A governess’s job was to teach the children of middle and upper class households in 19th Century England. By 1850, there were 21,000 governesses registered in England. In Charlotte Bronte’s Jane Eyre, our heroine places the following advertisement, which eventually lands her the position at Thornhill Hall: A young lady accustomed to tuition is desirous of meeting with a situation in a private home where the children are under fourteen. She is qualified to teach the usual branches of a good English education, together with French, Drawing, and Music. The governess would remain in the household until the children departed for school or, in the case of young ladies, made her Come Out.
Being a governess was one of the few occupations considered suitable for middle-class girls to earn her a living. A governess was expected to have the education and manners of a genteel lady, but in the household, she held a tenuous situation. She was considered a servant by the master and mistress, but NOT one of their own to those below stairs. In Jane Austen’s Emma, Jane Fairfax bemoans her having to become a governess. She says, “…offices, where inquiry would soon procure something–offices for the sale not quite of human flesh, but of human intellect.”

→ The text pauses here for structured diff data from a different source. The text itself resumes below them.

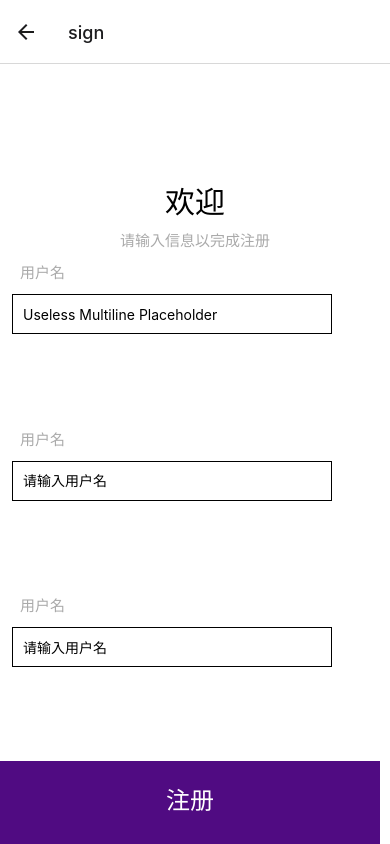
Repository: eyebone/barManager
Page: /sign
These files come from the project's save history. The page is drawn as it stood at one moment and after the next save; the edit follows.
The browser window is 390 px wide. The pictures show the whole page.
The app was drawn by React Native's web renderer in a window 390 px wide. The project was rebuilt for these pictures with package versions that can differ from the ones it lists, and the page was loaded fresh each time. Also part of the build but not shown: components/EmojiPicker.js, components/Button.js, components/ImageViewer.js, components/circleButton.js, components/IconButton.js, view/ViewOne.js.

Above is the page before, as saved 2023-06-26 10:41:13.

### App.js
// In App.js in a new project

import * as React from 'react';
import { Button, View, Text } from 'react-native';
import { NavigationContainer } from '@react-navigation/native';
import { createNativeStackNavigator } from '@react-navigation/native-stack';
import { ViewOne } from './view/ViewOne';
import { SignView } from './view/Sign';
//
function HomeScreen({ navigation }) {
  return (
    <View style={{ flex: 1, alignItems: 'center', justifyContent: 'center' }}>
      <Text>Home Screen</Text>
      <Button
        title="Go to Details"
        onPress={() => navigation.navigate('test')}
      />
      <Button
              title="Go to Sign"
              onPress={() => navigation.navigate('sign')}
            />
    </View>
  );
}

function DetailsScreen() {
  return (
    <View style={{ flex: 1, alignItems: 'center', justifyContent: 'center' }}>
      <Text>Details Screen</Text>
    </View>
  );
}

const Stack = createNativeStackNavigator();

function App() {
  return (
    <NavigationContainer>
      <Stack.Navigator>
        <Stack.Screen name="Home"
        component={HomeScreen} />
         <Stack.Screen name="test"
          component={ViewOne} />
          <Stack.Screen name="sign"
                    component={SignView} />
        </Stack.Navigator>
    </NavigationContainer>
  );
}

export default App;

### view/Sign.js
import { StatusBar } from "expo-status-bar";
import { StyleSheet, View, Text } from "react-native";
import Button from "../components/Button";
import ImageViewer from "../components/ImageViewer";
import * as ImagePicker from "expo-image-picker";
import { useState } from "react";
const PlaceholderImage = require("../assets/images/background-image.png");
import * as React from "react";
import {
  FlatList,
  Image,
  Platform,
  Pressable,
  PixelRatio,
  TextInput,
} from "react-native";

//import {Text } from 'react-native';

export function SignView() {
  const [value, onChangeText] = React.useState("Useless Multiline Placeholder");

  return (
    <View style={styles.container}>
      {/* <Image source={require("../assets/bar/Back.png")} /> */}
      <View style={styles.welcomeContainer}>
        <Text style={styles.welcomeText} numberOfLines={1}>
          欢迎
        </Text>
        <Text style={styles.infoText}>请输入信息以完成注册</Text>
      </View>
      <View style={styles.inputBar}>
        <Text style={styles.smallText}>用户名</Text>
        <TextInput
          maxLength={40}
          onChangeText={(text) => onChangeText(text)}
          value={value}
          style={styles.input}
          placeholder="请输入用户名"
          //          onChangeText={onChange}
        />
      </View>
      <View style={styles.inputBar}>
        <Text style={styles.smallText}>用户名</Text>
        <TextInput
          style={styles.input}
          placeholder="请输入用户名"
          //          onChangeText={onChange}
        />
      </View>
      <View style={styles.inputBar}>
        <Text editable style={styles.smallText}>
          用户名
        </Text>
        <TextInput
          style={styles.input}
          placeholder="请输入用户名"
          //          onChangeText={onChange}
        />
      </View>
      <View style={styles.footerContainer}>
        <Text style={styles.regText}>注册</Text>
      </View>
    </View>
  );
}

const styles = StyleSheet.create({
  container: {
    flex: 1,
    flexDirection: "column",
    backgroundColor: "#fff",
    //    alignItems: 'center',
  },
  welcomeContainer: {
    flex: 1,
    backgroundColor: "#fff",
    alignItems: "center",
    marginTop: 114,
    height: 60,
  },
  welcomeText: {
    fontSize: PixelRatio.getFontScale() * 30,
    //    fontFamily: STKaiti,
  },
  infoText: {
    color: "#aaa",
    fontSize: PixelRatio.getFontScale() * 15,
    lineHeight: 38,
  },
  imageContainer: {
    flex: 1,
    paddingTop: 58,
  },
  smallText: {
    fontSize: PixelRatio.getFontScale() * 15,
    color: "#aaa",
    marginLeft: 20,
  },
  footerContainer: {
    flex: 1,
    alignItems: "center",
    backgroundColor: "#500B82",
    width: 380,
    height: 57,
    bottom: 0,
    //      marginTop: 600,
    //      paddingTop: 737,
  },
  inputBar: {
    flex: 2,
    // borderBottomColor: "#000",
    // borderBottomWidth: 1,
  },
  regText: {
    fontSize: PixelRatio.getFontScale() * 24,
    color: "#fff",
    margin: 20,
  },
  input: {
    height: 40,
    margin: 12,
    borderWidth: 1,
    padding: 10,
    width: 320,
  },
});

After the next save:
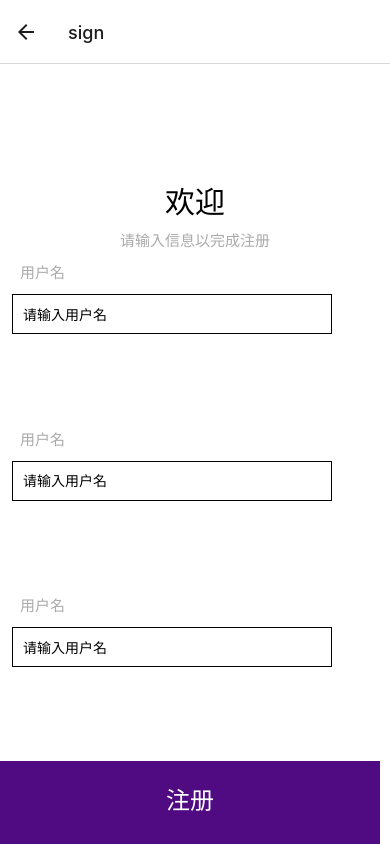
Saved 20 min 58 s later.
--- a/view/Sign.js
+++ b/view/Sign.js
@@ -18,7 +18,7 @@ import {
 //import {Text } from 'react-native';
 
 export function SignView() {
-  const [value, onChangeText] = React.useState("Useless Multiline Placeholder");
+  const [value, onChangeText] = React.useState("");
 
   return (
     <View style={styles.container}>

Being neither family nor servant, the governess spent a lonely lifestyle. Unfortunately, a large number of governesses had no family of their own to visit when given a rare holiday or from whom to receive a letter to ease the hours of isolation. Of course, in romance novels, the governess often attracts the attentions of the younger sons, or in Jane Eyre’s case, the master’s eye. For every “Jane Eyre,” there were likely many governesses who succumbed to the attentions of the households’ most seductive gentlemen. Affairs were more commonplace than we would like to think.